## WHAT THE TASK REQUIRES
Copy out the data below verbatim.

(EXTRACTED MATERIAL begins)

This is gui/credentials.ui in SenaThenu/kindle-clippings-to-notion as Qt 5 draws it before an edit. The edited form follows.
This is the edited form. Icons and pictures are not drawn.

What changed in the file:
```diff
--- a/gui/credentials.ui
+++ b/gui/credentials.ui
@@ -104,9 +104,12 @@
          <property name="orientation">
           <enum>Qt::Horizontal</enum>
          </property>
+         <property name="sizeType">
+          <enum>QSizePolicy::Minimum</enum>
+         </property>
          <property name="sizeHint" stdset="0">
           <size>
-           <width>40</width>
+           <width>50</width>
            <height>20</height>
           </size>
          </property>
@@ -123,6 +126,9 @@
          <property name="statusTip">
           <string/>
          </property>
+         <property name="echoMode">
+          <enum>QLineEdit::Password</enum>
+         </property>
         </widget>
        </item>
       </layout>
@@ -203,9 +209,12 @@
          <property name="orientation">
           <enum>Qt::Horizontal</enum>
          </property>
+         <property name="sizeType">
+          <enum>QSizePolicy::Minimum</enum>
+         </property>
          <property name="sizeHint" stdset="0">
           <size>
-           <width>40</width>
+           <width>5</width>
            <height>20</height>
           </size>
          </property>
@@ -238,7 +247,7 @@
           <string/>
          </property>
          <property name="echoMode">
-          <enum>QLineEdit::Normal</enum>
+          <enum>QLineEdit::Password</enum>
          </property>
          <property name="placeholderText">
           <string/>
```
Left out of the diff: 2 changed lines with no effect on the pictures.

(EXTRACTED MATERIAL ends)

## WRITTEN REPLY
This is gui/credentials.ui in SenaThenu/kindle-clippings-to-notion as Qt 5 draws it before an edit. The edited form follows.
This is the edited form. Icons and pictures are not drawn.

What changed in the file:
```diff
--- a/gui/credentials.ui
+++ b/gui/credentials.ui
@@ -104,9 +104,12 @@
          <property name="orientation">
           <enum>Qt::Horizontal</enum>
          </property>
+         <property name="sizeType">
+          <enum>QSizePolicy::Minimum</enum>
+         </property>
          <property name="sizeHint" stdset="0">
           <size>
-           <width>40</width>
+           <width>50</width>
            <height>20</height>
           </size>
          </property>
@@ -123,6 +126,9 @@
          <property name="statusTip">
           <string/>
          </property>
+         <property name="echoMode">
+          <enum>QLineEdit::Password</enum>
+         </property>
         </widget>
        </item>
       </layout>
@@ -203,9 +209,12 @@
          <property name="orientation">
           <enum>Qt::Horizontal</enum>
          </property>
+         <property name="sizeType">
+          <enum>QSizePolicy::Minimum</enum>
+         </property>
          <property name="sizeHint" stdset="0">
           <size>
-           <width>40</width>
+           <width>5</width>
            <height>20</height>
           </size>
          </property>
@@ -238,7 +247,7 @@
           <string/>
          </property>
          <property name="echoMode">
-          <enum>QLineEdit::Normal</enum>
+          <enum>QLineEdit::Password</enum>
          </property>
          <property name="placeholderText">
           <string/>
```
Left out of the diff: 2 changed lines with no effect on the pictures.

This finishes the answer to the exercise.